NEW YORK — New Yorkers struggled mostly in vain to book appointments for one of the city’s scarce monkeypox vaccines Wednesday in a botched roll-out that the health department is blaming on technological glitches.

The hiccup comes as transmission, mostly among gay and bisexual men, has surged in recent weeks. As of Monday, the city had tallied 111 cases of Monkeypox — nearly double to 62 reported last Wednesday, and a 28-percent jump from Friday. The city received nearly 6,000 hotly anticipated vaccines from the federal government that were supposed to go up for grabs Wednesday.

Authorities tapped walk-in clinic chain MedRite to administer the vaccines and operate the website where New Yorkers could schedule an appointment for one. The system was supposed to launch Wednesday afternoon, but some people were able to get access prematurely. It later became inaccessible, and when the city officially opened the portal later in the day, it quickly went down again — prompting frustration, one advocate said.

“We’ve just been waiting for this to drop,” said Michael Donnelly, a data scientist who has been coordinating LGBT New Yorkers in anticipation of the vaccine roll-out. “People were literally asking every day when these vaccines would become available.”

MedRite could not immediately be reached for comment. The health department blamed unspecified technical glitches.

“We are sorry about the issues today with scheduling monkeypox vaccination appointments,” the city health department tweeted Wednesday afternoon. “We are experiencing technical difficulties and will post another update in a few hours about additional appointments.”
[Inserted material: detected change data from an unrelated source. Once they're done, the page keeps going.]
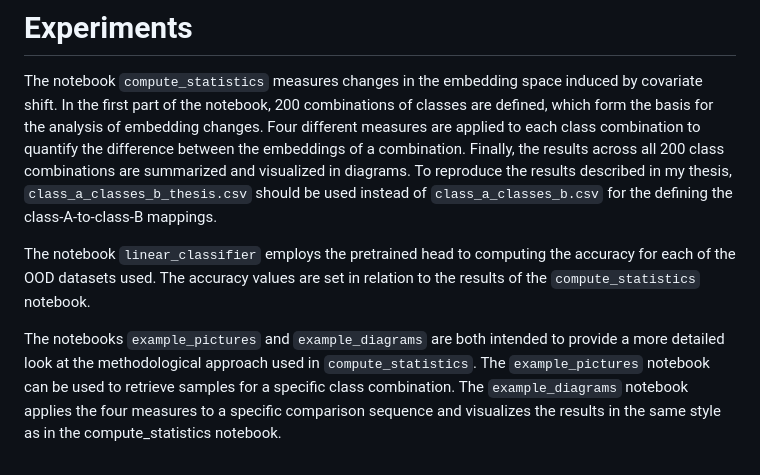
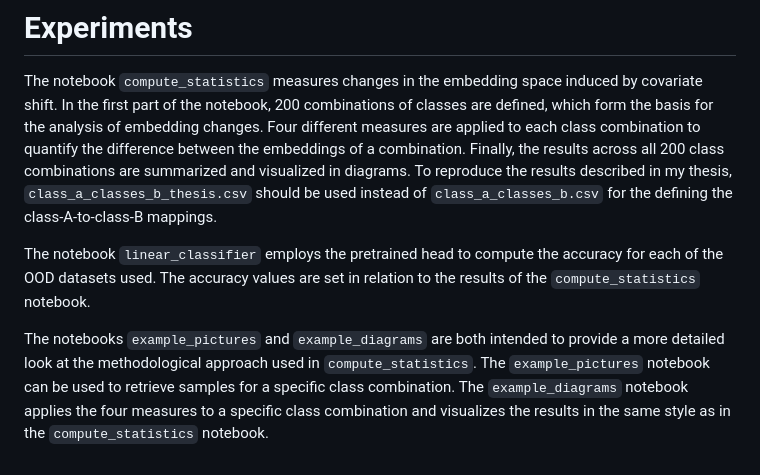
Before and after one commit to alexfrhling/dino_v2_ood_robustness, a Markdown page: README.md, the part around the change. Rendered like a GitHub page.

```diff
--- a/README.md
+++ b/README.md
@@ -54,6 +54,6 @@ For the computation of the `ImageNet-V2`-embeddings the notebook `compute_embedd
 
 The notebook `compute_statistics` measures changes in the embedding space induced by covariate shift. In the first part of the notebook, 200 combinations of classes are defined, which form the basis for the analysis of embedding changes. Four different measures are applied to each class combination to quantify the difference between the embeddings of a combination. Finally, the results across all 200 class combinations are summarized and visualized in diagrams. To reproduce the results described in my thesis, `class_a_classes_b_thesis.csv` should be used instead of `class_a_classes_b.csv` for the defining the class-A-to-class-B mappings.
 
-The notebook `linear_classifier` employs the pretrained head to computing the accuracy for each of the OOD datasets used. The accuracy values are set in relation to the results of the `compute_statistics` notebook.
+The notebook `linear_classifier` employs the pretrained head to compute the accuracy for each of the OOD datasets used. The accuracy values are set in relation to the results of the `compute_statistics` notebook.
 
-The notebooks `example_pictures` and `example_diagrams` are both intended to provide a more detailed look at the methodological approach used in `compute_statistics`. The `example_pictures`  notebook can be used to retrieve samples for a specific class combination. The `example_diagrams` notebook applies the four measures to a specific comparison sequence and visualizes the results in the same style as in the compute_statistics notebook.
+The notebooks `example_pictures` and `example_diagrams` are both intended to provide a more detailed look at the methodological approach used in `compute_statistics`. The `example_pictures`  notebook can be used to retrieve samples for a specific class combination. The `example_diagrams` notebook applies the four measures to a specific class combination and visualizes the results in the same style as in the `compute_statistics` notebook.
```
People were able to register early by using an old link. When the first 1,000 doses were available at the Chelsea Sexual Health Clinic in Manhattan last month, New Yorkers were given a link to register with MedRite. Two weeks later, people who had registered went back to that same website and were able to successfully book appointments, Donnelly said.

The link originally came from the city, according to Donnelly, who said he has personally spoken with people who got through on Wednesday. The health department pledged to honor those appointments.

It was not immediately clear how many people were able secure a dose amid the glitches. The health department didn’t immediately respond to a question about the figures — or whether the vaccines will be earmarked for first doses. The vaccine is a two-dose regimen that needs to be administered four weeks apart.

Monkeypox is a rare infectious disease that is transmitted through close contact and causes painful blisters, among other symptoms. Although anyone can contract the virus, New York City’s outbreak is circulating primarily among men who have sex with men. The first batch of appointments for 1,000 Jynneos vaccines were quickly snatched up by the end of June, and demand has continued to rise, prompting the Biden administration to send doses to states where transmission is high.

Orthopoxvirus, the family monkeypox belongs to, was first suspected in New York City on May 21.

The city health department, which is treating a positive orthopoxvirus case as presumed monkeypox, has recommended that men who have sex with multiple male partners, particularly those who are unknown to the individual, should get vaccinated. Prior to sending the additional 6,000 doses, the federal government recommended that people get vaccinated if they have a known exposure, which may prompt the city health department to update its eligibility criteria.